Do You Have C.R.U.D.?
By Lori Nelson
As an appraiser and instructor of a college antiques course, I am constantly
hearing that phrase, "But it's old!" Certainly age does matter, but only when
many other criteria have been met.
As an example, look at treadle sewing
machines. Every family used to have one. Many are true antiques, but the values
are low as a result of supply and demand.
I remember when arm-oires
experienced the same value vs. demand problem. Then someone thought to make
armoires into television cabinets, and presto, everyone wanted an armoire again.
It isn't age, but demand that created value in this instance.
In my classes,
students bring in a plethora of items. Many times, the stories told by ancient
relatives who passed it down bring hope of significance and added value. I hate
to disappoint, but I find myself explaining my C. R. U. D. theory over and over
So, what is CRUD?
First, there is Condition. Original or mint
condition is the most desirable. At least not broken, chipped or repaired.
Always look for the best condition available.
Rarity is next. When you type
your "rare" collectible into Ebay and find 13,120 others just like yours, what

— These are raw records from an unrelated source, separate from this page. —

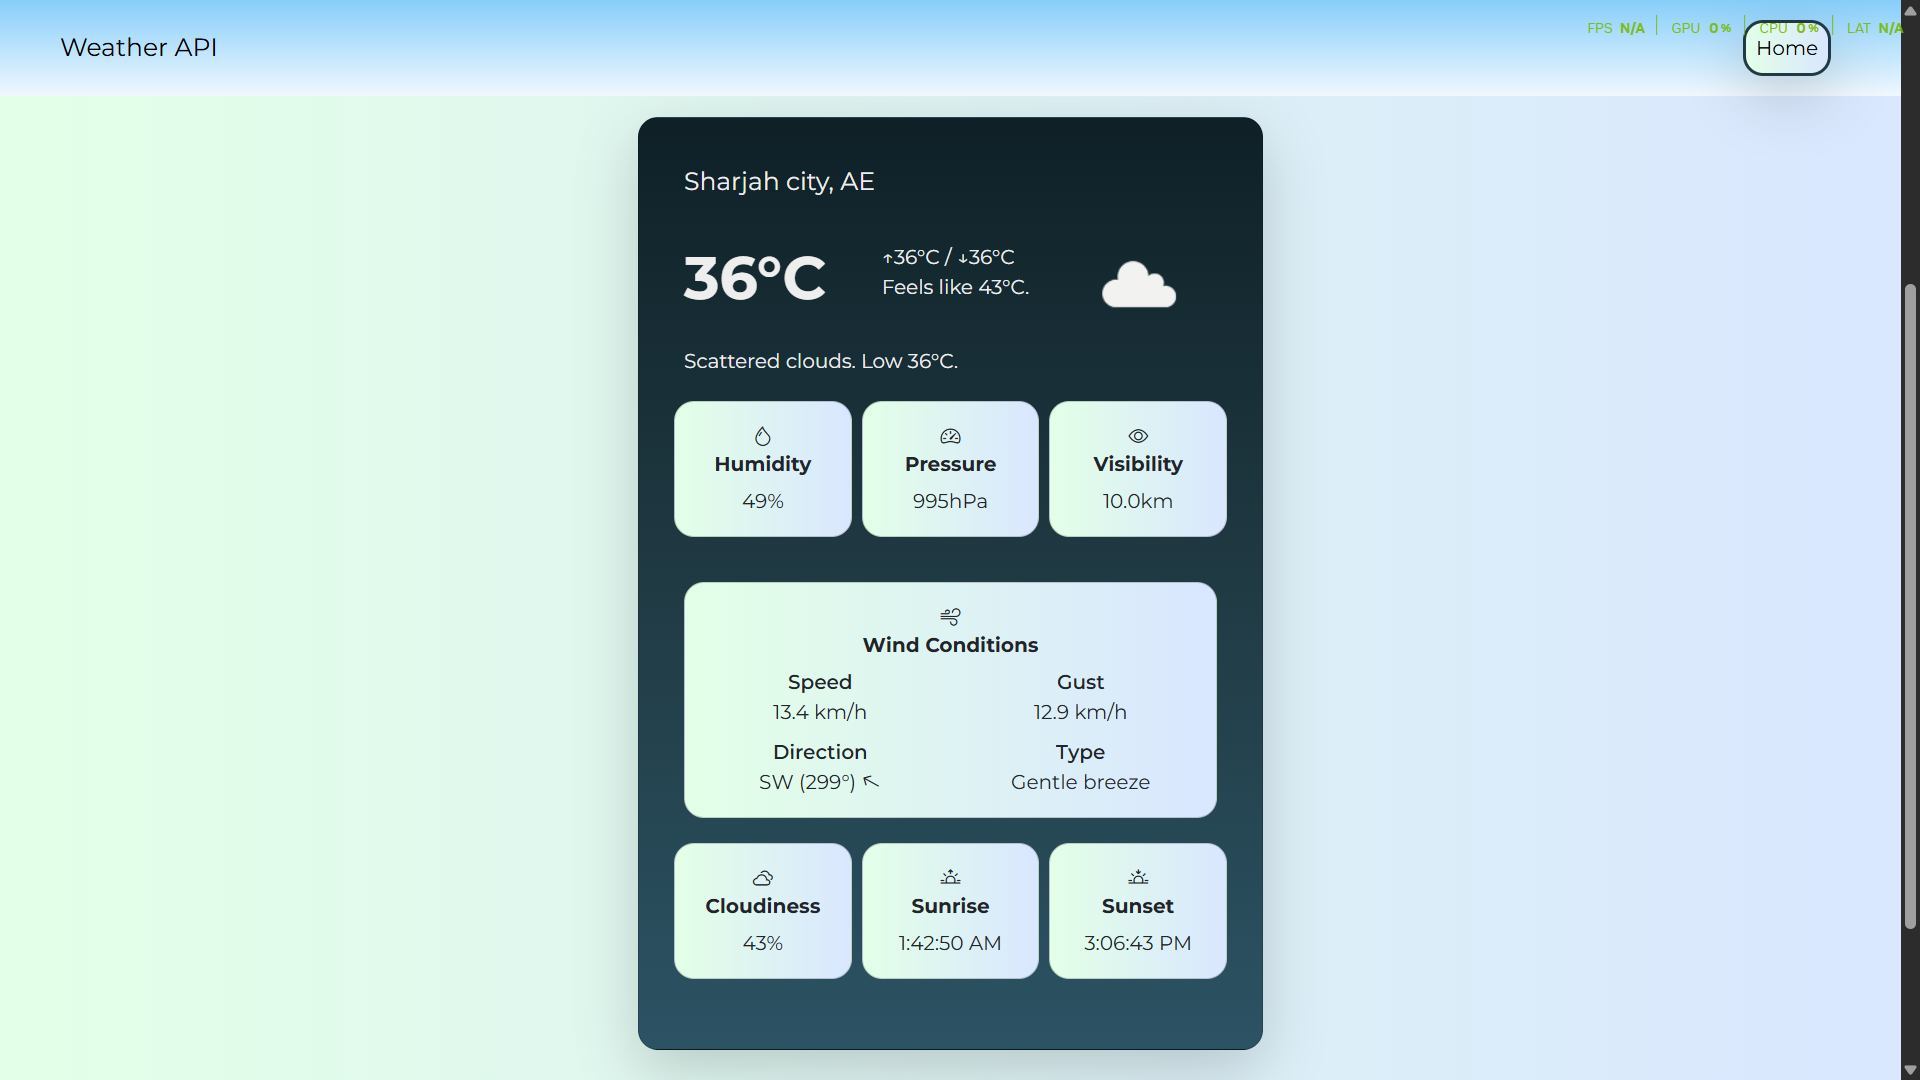
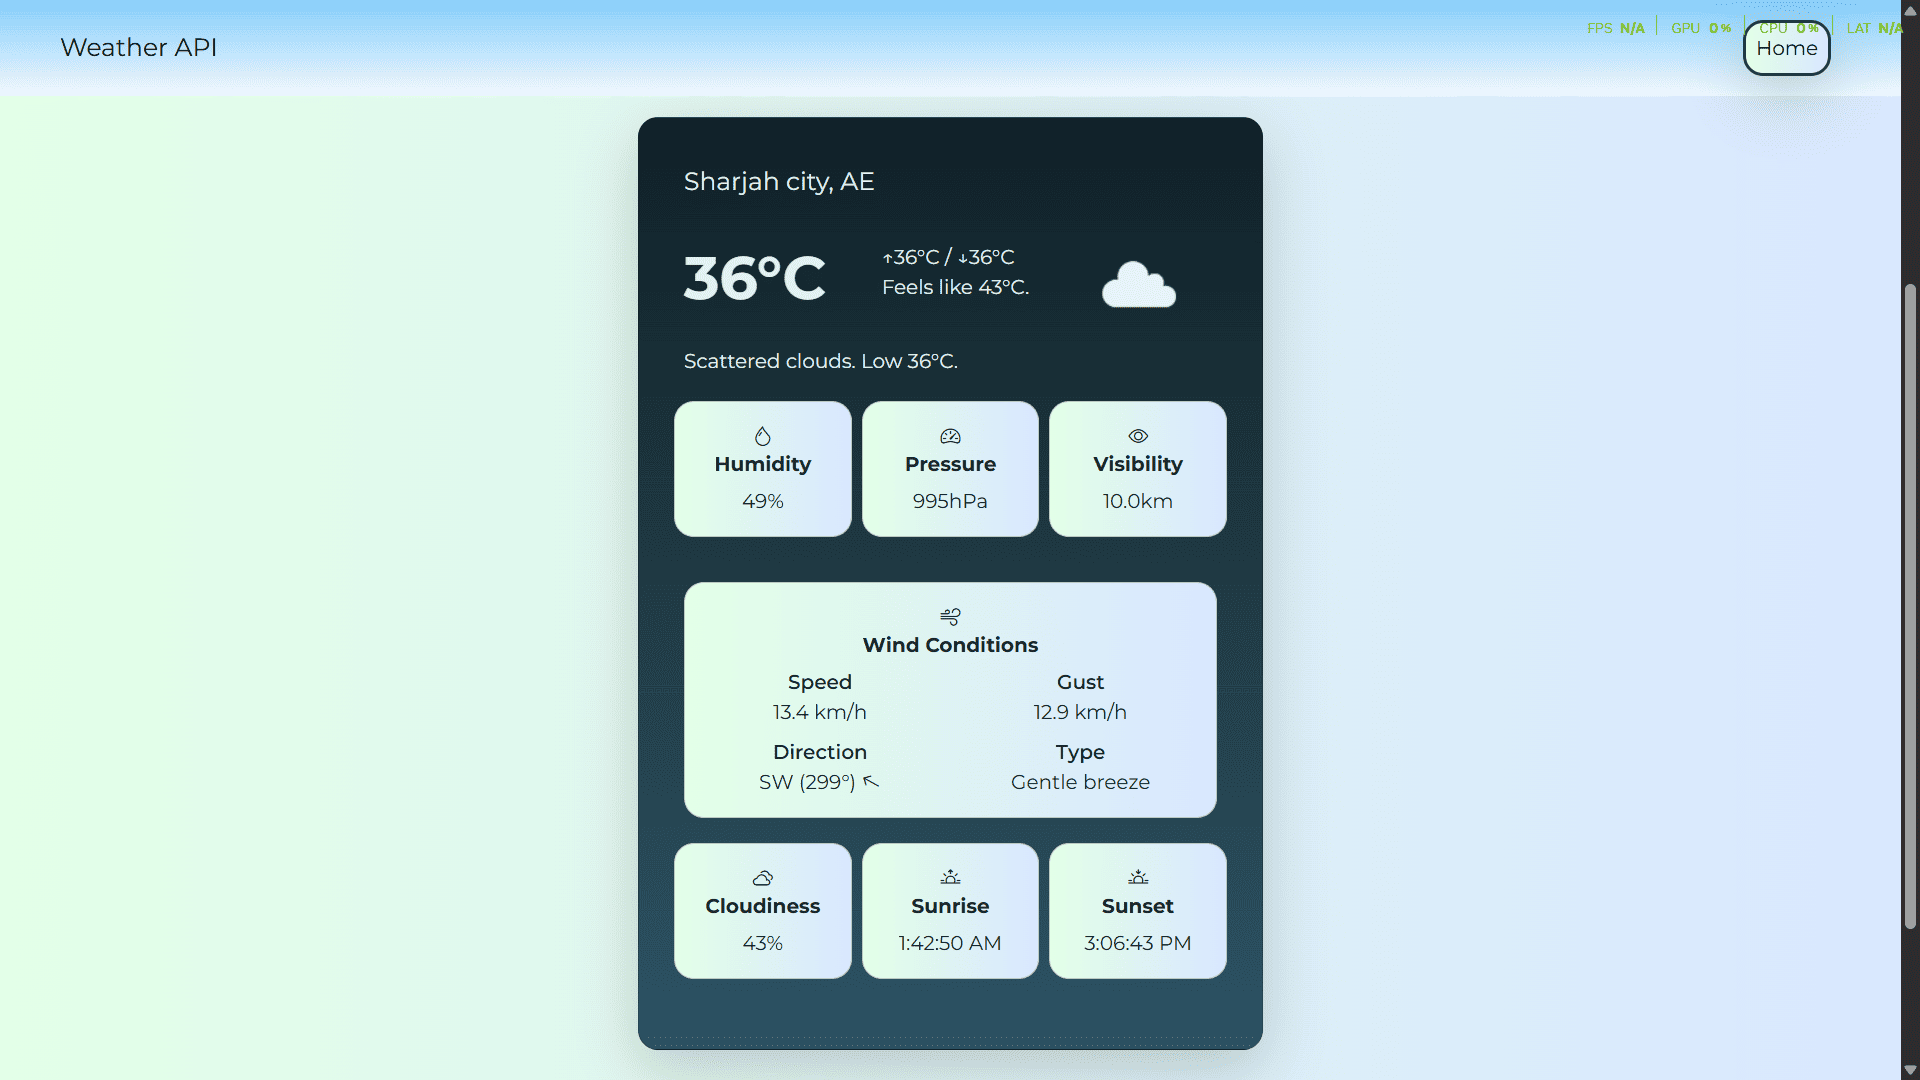
Update fonts and images
-Added 'Roboto' font for headings and 'Lato' font for all other contents
-Compressed images for optimization

Changed region(s): [[0.0312, 0.0306, 0.125, 0.0611], [0.9062, 0.0, 0.9375, 0.0611], [0.375, 0.1528, 0.4062, 0.1833]]

diff --git a/index.html b/index.html
@@ -10,6 +10,9 @@
     <link href="https://cdn.jsdelivr.net/npm/bootstrap@5.3.6/dist/css/bootstrap.min.css" rel="stylesheet" integrity="sha384-4Q6Gf2aSP4eDXB8Miphtr37CMZZQ5oXLH2yaXMJ2w8e2ZtHTl7GptT4jmndRuHDT" crossorigin="anonymous">
     <link rel="stylesheet" href="https://cdn.jsdelivr.net/npm/bootstrap-icons@1.13.1/font/bootstrap-icons.min.css">
     <link href="https://cdnjs.cloudflare.com/ajax/libs/font-awesome/6.5.0/css/all.min.css" rel="stylesheet" />
+    <link rel="preconnect" href="https://fonts.googleapis.com">
+    <link rel="preconnect" href="https://fonts.gstatic.com" crossorigin>
+    <link href="https://fonts.googleapis.com/css2?family=Lato:ital,wght@0,100;0,300;0,400;0,700;0,900;1,100;1,300;1,400;1,700;1,900&family=Roboto:ital,wght@0,100..900;1,100..900&display=swap" rel="stylesheet">
     <link rel="icon" href="./imgs/profile.png" type="image/x-icon">
     <link rel="stylesheet" href="./css/index.css">
 </head>

diff --git a/css/index.css b/css/index.css
@@ -27,6 +27,7 @@
 }
 
 body {
+    font-family: 'Lato';
     background: var(--background-color);
     background: radial-gradient(circle, var(--background-color) 75%, rgba(255, 111, 97, 1) 100%);
     overflow-x: hidden;
@@ -114,6 +115,7 @@ body {
 }
 
 .section-head {
+    font-family: 'Roboto';
     color: var(--primary-color);
 }
 
@@ -126,6 +128,10 @@ body {
 
 .card:hover {
     box-shadow: 0 12px 32px rgba(255, 111, 97, 0.2);
+}
+
+.card-title {
+    font-family: 'Roboto';
 }
 
 #technologies-section {
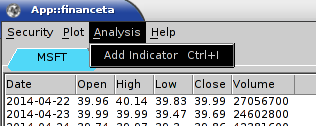
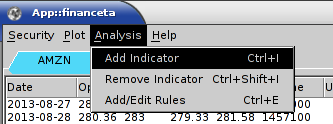
Updating usage and images as per the more recent GUI state

diff --git a/usage.html b/usage.html
@@ -270,7 +270,55 @@ browser.
 
 <h2 id="removinganindicator">Removing an Indicator</h2>
 
+<p>Once you have added one or more indicators, you may want to remove some that you
+do not like or do not want to use or think that you may want to change
+parameters for them. The simplest way to do this is by using the <em>&#8216;Remove
+Indicator&#8217;</em> menu option that we provide as shown in the image below.</p>
+
+<figure>
+<img src="./images/financeta_remove_indic.png" alt="Remove Indicator Option" title="Select 'Remove Indicator'" />
+<figcaption>Remove Indicator Option</figcaption></figure>
+
+<ul>
+<li>This starts a <em>remove indicator wizard</em> which lists all the tabs that the user
+has open along with each indicator per tab.</li>
+<li>The user has to select a security
+from the list of tabs and then pick the indicator that they want to remove and
+hit the <em>OK</em> button.</li>
+</ul>
+
+<figure>
+<img src="./images/financeta_wiz_remove.png" alt="Remove Indicator Wizard" title="Remove Indicator Wizard" />
+<figcaption>Remove Indicator Wizard</figcaption></figure>
+
+<ul>
+<li>Once this is done, the tab data display and the plots will automatically
+ update.</li>
+</ul>
+
 <h2 id="addingrules">Adding Rules</h2>
+
+<h2 id="savingthestrategy">Saving the <em>Strategy</em></h2>
+
+<p>The concept of a <strong>strategy</strong> in <em>App::financeta</em> consists of a security that the
+user selects, a date range, a collection of indicators and rules for buying and
+selling. Using the <em>Save</em> menu option the user can save the required contents of
+a tab such as the security name, date ranges, indicator details and rules into a
+YAML file. Since YAML is easily readable and editable manually, the user can
+manually edit an existing <em>strategy</em> file and create multiples of them using any
+scripting language as well.</p>
+
+<p>Using the <em>Open</em> menu option the user can quickly open an existing <em>strategy</em>
+file and load its contents into the GUI. Since the <em>strategy</em> file does not
+store any data itself, it is easy to reuse it and share it with other users.</p>
+
+<figure>
+<img src="./images/financeta_sec_open.png" alt="Open Menu options" title="Open an existing Strategy" />
+<figcaption>Open Menu options</figcaption></figure>
+
+<figure>
+<img src="./images/financeta_sec_save.png" alt="Save Menu options" title="Save an existing Strategy" />
+<figcaption>Save Menu options</figcaption></figure>
 
 <p>Let us move on to understanding the indicators in the <a href="./indicators.html">next chapter</a>.</p>
 
@@ -289,7 +337,7 @@ browser.
     with your own intelligence. The application comes with no warranty. For more
     details refer the <a href="./license.html">license</a> page.</em>
     <br/><br/><p style="font-size:10px;">
-        This page was last updated on 2014-08-27 10:50:59 -0400.
+        This page was last updated on 2014-08-31 12:46:03 -0400.
     </p>
     </div></footer>
     

diff --git a/index.html b/index.html
@@ -82,6 +82,7 @@ on stocks.</p>
 <li><a href="./usage.html#selectinganindicator">Selecting an Indicator</a></li>
 <li><a href="./usage.html#removinganindicator">Removing an Indicator</a></li>
 <li><a href="./usage.html#addingrules">Adding Rules</a></li>
+<li><a href="./usage.html#savingthestrategy">Saving the <em>Strategy</em></a></li>
 </ol></li>
 <li><a href="./indicators.html">Indicators</a></li>
 <li><a href="./rules.html">Rules</a></li>
@@ -100,7 +101,7 @@ on stocks.</p>
     with your own intelligence. The application comes with no warranty. For more
     details refer the <a href="./license.html">license</a> page.</em>
     <br/><br/><p style="font-size:10px;">
-        This page was last updated on 2014-08-24 09:14:11 -0400.
+        This page was last updated on 2014-08-31 12:46:03 -0400.
     </p>
     </div></footer>
     

diff --git a/usage.md b/usage.md
@@ -182,7 +182,43 @@ Similarly one can add various indicators to the selected security tab.
 
 ## Removing an Indicator
 
+Once you have added one or more indicators, you may want to remove some that you
+do not like or do not want to use or think that you may want to change
+parameters for them. The simplest way to do this is by using the _'Remove
+Indicator'_ menu option that we provide as shown in the image below.
+
+![Remove Indicator Option](./images/financeta_remove_indic.png "Select 'Remove Indicator'")
+
+- This starts a _remove indicator wizard_ which lists all the tabs that the user
+has open along with each indicator per tab.
+- The user has to select a security
+from the list of tabs and then pick the indicator that they want to remove and
+hit the _OK_ button.
+
+![Remove Indicator Wizard](./images/financeta_wiz_remove.png "Remove Indicator Wizard")
+
+- Once this is done, the tab data display and the plots will automatically
+  update.
+
 ## Adding Rules
+
+## Saving the _Strategy_
+
+The concept of a __strategy__ in _App::financeta_ consists of a security that the
+user selects, a date range, a collection of indicators and rules for buying and
+selling. Using the _Save_ menu option the user can save the required contents of
+a tab such as the security name, date ranges, indicator details and rules into a
+YAML file. Since YAML is easily readable and editable manually, the user can
+manually edit an existing _strategy_ file and create multiples of them using any
+scripting language as well.
+
+Using the _Open_ menu option the user can quickly open an existing _strategy_
+file and load its contents into the GUI. Since the _strategy_ file does not
+store any data itself, it is easy to reuse it and share it with other users.
+
+![Open Menu options](./images/financeta_sec_open.png "Open an existing Strategy")
+
+![Save Menu options](./images/financeta_sec_save.png "Save an existing Strategy")
 
 Let us move on to understanding the indicators in the [next chapter](./indicators.html).
 

diff --git a/index.md b/index.md
@@ -30,5 +30,6 @@ on stocks.
     1. [Selecting an Indicator](./usage.html#selectinganindicator)
     1. [Removing an Indicator](./usage.html#removinganindicator)
     1. [Adding Rules](./usage.html#addingrules)
+    1. [Saving the _Strategy_](./usage.html#savingthestrategy)
 1. [Indicators](./indicators.html)
 1. [Rules](./rules.html)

you have is not so rare. This is why we are amazed at the exorbitant prices some
rather mundane articles bring. It is rarity that drive the prices so
Following rarity is Usability. If an item is useful, such as flatware
or a vase, it is something people need. Many little collectibles, such as
statues, knickknacks, ephemera, etc., are cute and sought after, but an item
that one will actually use is an item that will recoup more money. The rest
collect dust and have the "ooh, aah" factor, but what do you DO with a Hummel?
(No offense to Hummel collectors!)
Last, there is Demand. Perhaps the most
important component in this theory, demand drives all business in every aspect.
If an item is high demand, and especially if there are few to be had, you will
see value. Significant value. Usually more than you paid for an item; certainly
more than you expect if many people are searching for it. Of course, demand is
often sensitive and regional. A Coca-Cola item will not bring many inquiries
from Seattle, Washington; but try that item in the Atlanta metro area, and you
should see a difference. Green jadeite ware was all the rage before Martha
Stewart went to jail, and it was used as a backdrop on her show. Later, it took
a plunge, as she took one, too. Things pop in and out of popularity. Still, some
items remain in high demand year after year.
Do you have C.R.U.D.? That is
the question you must ask, if you want to pursue antiques or collectibles from a
money-making point of view. For now, search for CRUD amongst your belongings,
and please stop telling me what you have is old. That is old
Lori Nelson is a media personality, antiques appraiser
and gemologist. She teaches appraisal courses at Kennesaw University, Georgia.
Lori can be reached at 770-421-8368.